Is Twitter Really Building Its Own Data Center?

Twitter will move into its own data center soon as it seeks to scale its social messaging service, according to a presentation by John Adams, one of the messaging service’s operations engineers. Speaking at the Chirp developer conference yesterday in a session on scale, he laid out Twitter’s strategy to keep the fail whale at bay — which included plans to soon move to its own data center (see slide below).
It’s unlikely Twitter is building and operating this data center itself. In 2008 Twitter signed a contract to host its servers at NTT because the latency in the cloud was too high for its service, and last August NTT said it had leased 15,000 square feet in Santa Clara, Calif. for expanding its data center operations in part because of Twitter’s success. So my hunch is that Twitter is moving into NTT’s data center dedicated to the messaging service, as opposed to building and operating its own, which would take a while. I’ve reached out to NTT and Twitter for more information. In 2008 Twitter saw year-over-year traffic growth of 752 percent and from 2008 to  2009, traffic rose 1,358 percent. It serves 55 million tweets a day.
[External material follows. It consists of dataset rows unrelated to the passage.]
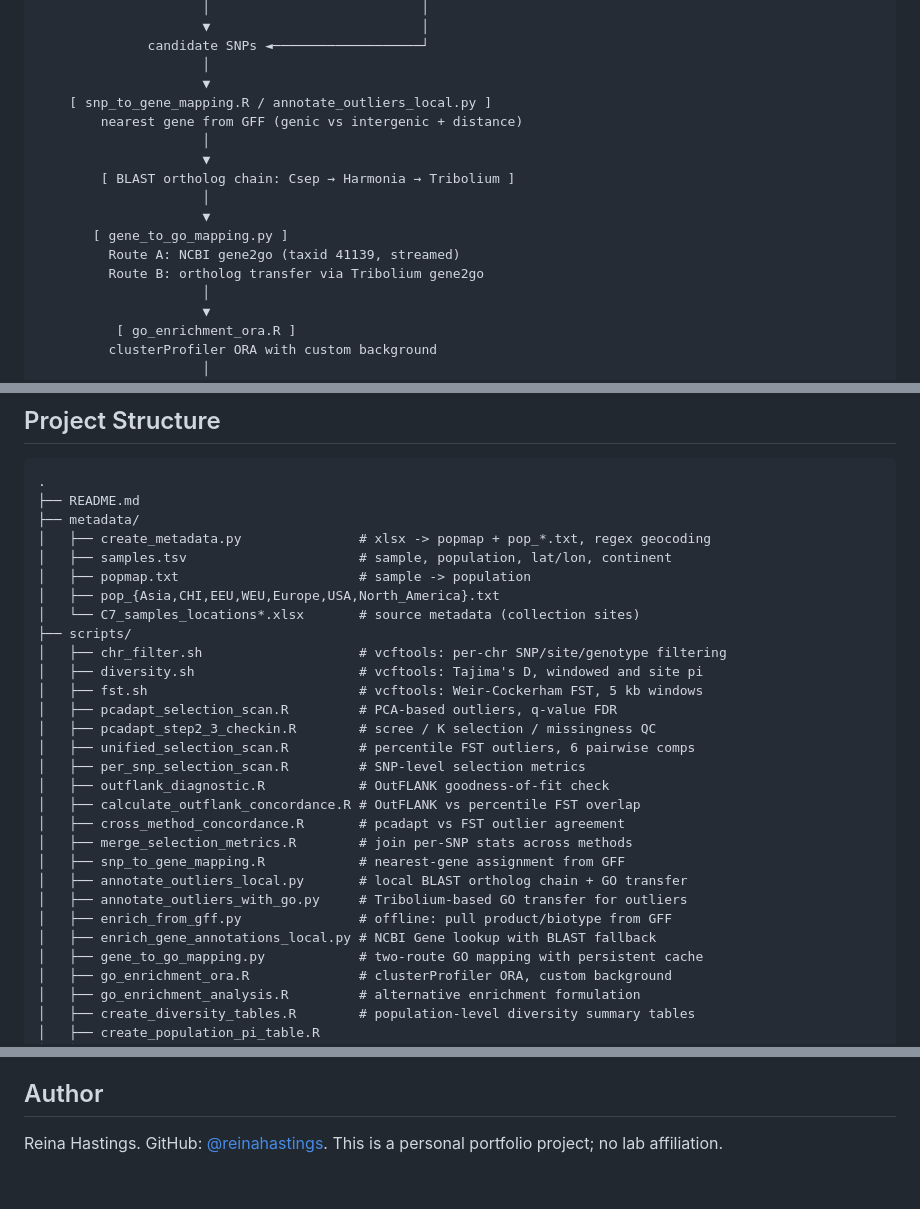
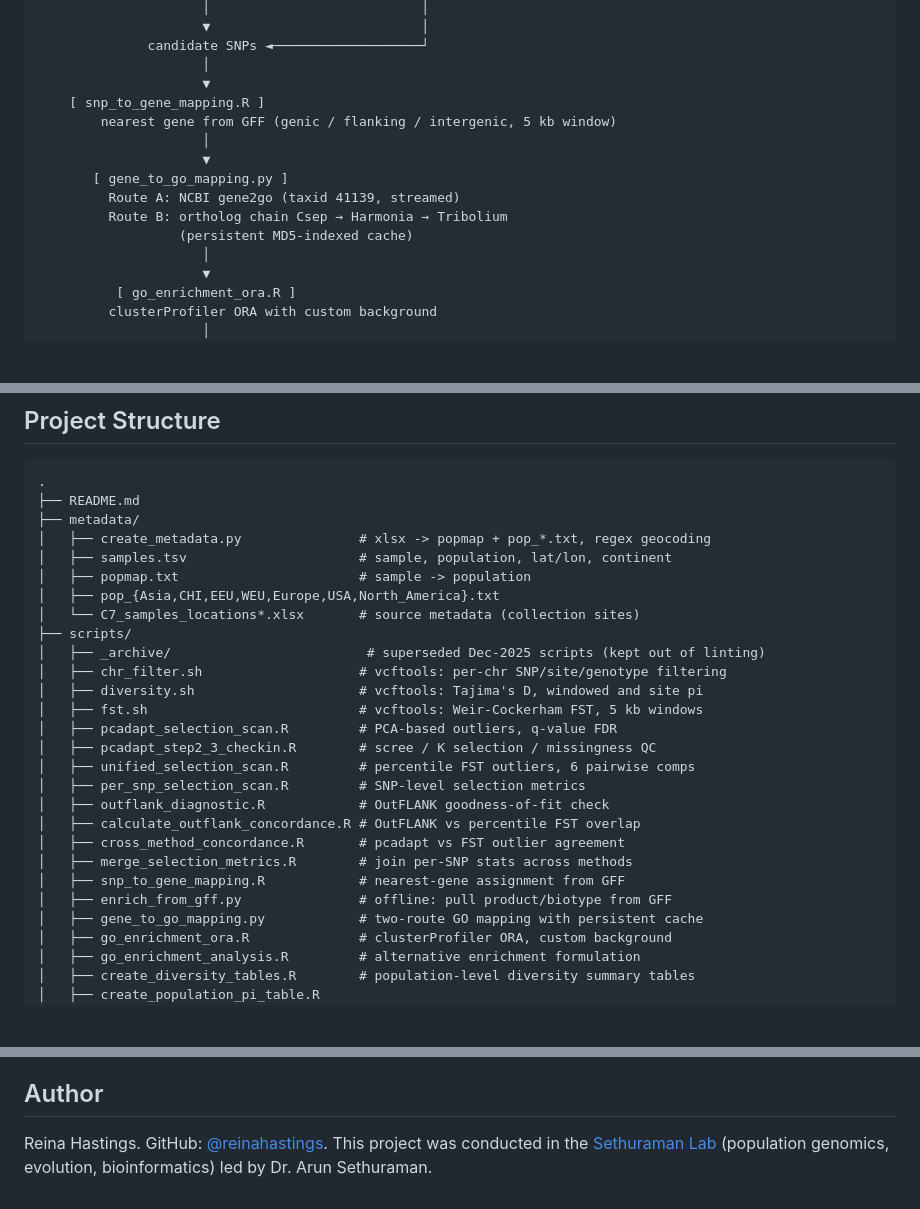
Before and after one commit to ReitheHeroine/Coccinella_Invasion_Genomics, a Markdown page: README.md, 3 parts joined by grey strips. GitHub-like rendering; blank space fills up the shorter version.

Commit message:
README: drop archived scripts and add Sethuraman Lab attribution
Removes references to annotate_outliers_local.py and
enrich_gene_annotations_local.py from the pipeline diagram and the run
sequence (both archived in the previous commit). Updates the
snp_to_gene_mapping description to reflect the genic / flanking /
intergenic 5 kb-window assignment, the gene_to_go_mapping description
to call out the persistent MD5-indexed cache, and adds the
scripts/_archive/ entry under the directory tree. Updates the author
section to attribute the project to the Sethuraman Lab.

Co-Authored-By: Claude Opus 4.7 (1M context) <noreply@anthropic.com>

```diff
--- a/README.md
+++ b/README.md
@@ -48,16 +48,14 @@ A population genomics pipeline that detects signatures of selection in the seven
               candidate SNPs ◄───────────────────┘
                      │
                      ▼
-    [ snp_to_gene_mapping.R / annotate_outliers_local.py ]
-        nearest gene from GFF (genic vs intergenic + distance)
-                     │
-                     ▼
-        [ BLAST ortholog chain: Csep → Harmonia → Tribolium ]
+    [ snp_to_gene_mapping.R ]
+        nearest gene from GFF (genic / flanking / intergenic, 5 kb window)
                      │
                      ▼
        [ gene_to_go_mapping.py ]
          Route A: NCBI gene2go (taxid 41139, streamed)
-         Route B: ortholog transfer via Tribolium gene2go
+         Route B: ortholog chain Csep → Harmonia → Tribolium
+                  (persistent MD5-indexed cache)
                      │
                      ▼
           [ go_enrichment_ora.R ]
@@ -161,6 +158,7 @@ Rscript scripts/Future_Climate_Projection
 │   ├── pop_{Asia,CHI,EEU,WEU,Europe,USA,North_America}.txt
 │   └── C7_samples_locations*.xlsx       # source metadata (collection sites)
 ├── scripts/
+│   ├── _archive/                         # superseded Dec-2025 scripts (kept out of linting)
 │   ├── chr_filter.sh                    # vcftools: per-chr SNP/site/genotype filtering
 │   ├── diversity.sh                     # vcftools: Tajima's D, windowed and site pi
 │   ├── fst.sh                           # vcftools: Weir-Cockerham FST, 5 kb windows
@@ -173,10 +171,7 @@ Rscript scripts/Future_Climate_Projection
 │   ├── cross_method_concordance.R       # pcadapt vs FST outlier agreement
 │   ├── merge_selection_metrics.R        # join per-SNP stats across methods
 │   ├── snp_to_gene_mapping.R            # nearest-gene assignment from GFF
-│   ├── annotate_outliers_local.py       # local BLAST ortholog chain + GO transfer
-│   ├── annotate_outliers_with_go.py     # Tribolium-based GO transfer for outliers
 │   ├── enrich_from_gff.py               # offline: pull product/biotype from GFF
-│   ├── enrich_gene_annotations_local.py # NCBI Gene lookup with BLAST fallback
 │   ├── gene_to_go_mapping.py            # two-route GO mapping with persistent cache
 │   ├── go_enrichment_ora.R              # clusterProfiler ORA, custom background
 │   ├── go_enrichment_analysis.R         # alternative enrichment formulation
@@ -210,4 +205,4 @@ vcftools (Tajima's D, windowed/site pi, Weir-Cockerham FST), PLINK 1.9 (LD pruni
 
 ## Author
 
-Reina Hastings. GitHub: [@reinahastings](https://github.com/reinahastings). This is a personal portfolio project; no lab affiliation.
+Reina Hastings. GitHub: [@reinahastings](https://github.com/reinahastings). This project was conducted in the [Sethuraman Lab](https://www.sethuramanlab.com/) (population genomics, evolution, bioinformatics) led by Dr. Arun Sethuraman.
```
Also changed, not shown: other parts of README.md (+0 -1 lines).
Twitter has gone from hosting aspects of its service on Amazon Web Services (s amzn) and via Joyent to discarding the cloud because latency was too high (we’re going to have a talk about improving latency in the cloud at our Structure 10 conference in June). Essentially, like most IT folks, Twitter’s operations group plays a game of whack-a-mole attempting to add hardware, improve algorithms or add new code to solve the next engineering bottleneck.
Even if the dedicated NTT data center space manages to improve the service for a while, will Twitter ever end up following Facebook, which this year said it would build its own data center so it could control costs and reduce its energy consumption? And what does this say about the evolution of scalable infrastructure?
Chirp 2010: Scaling Twitter
View more presentations from John Adams.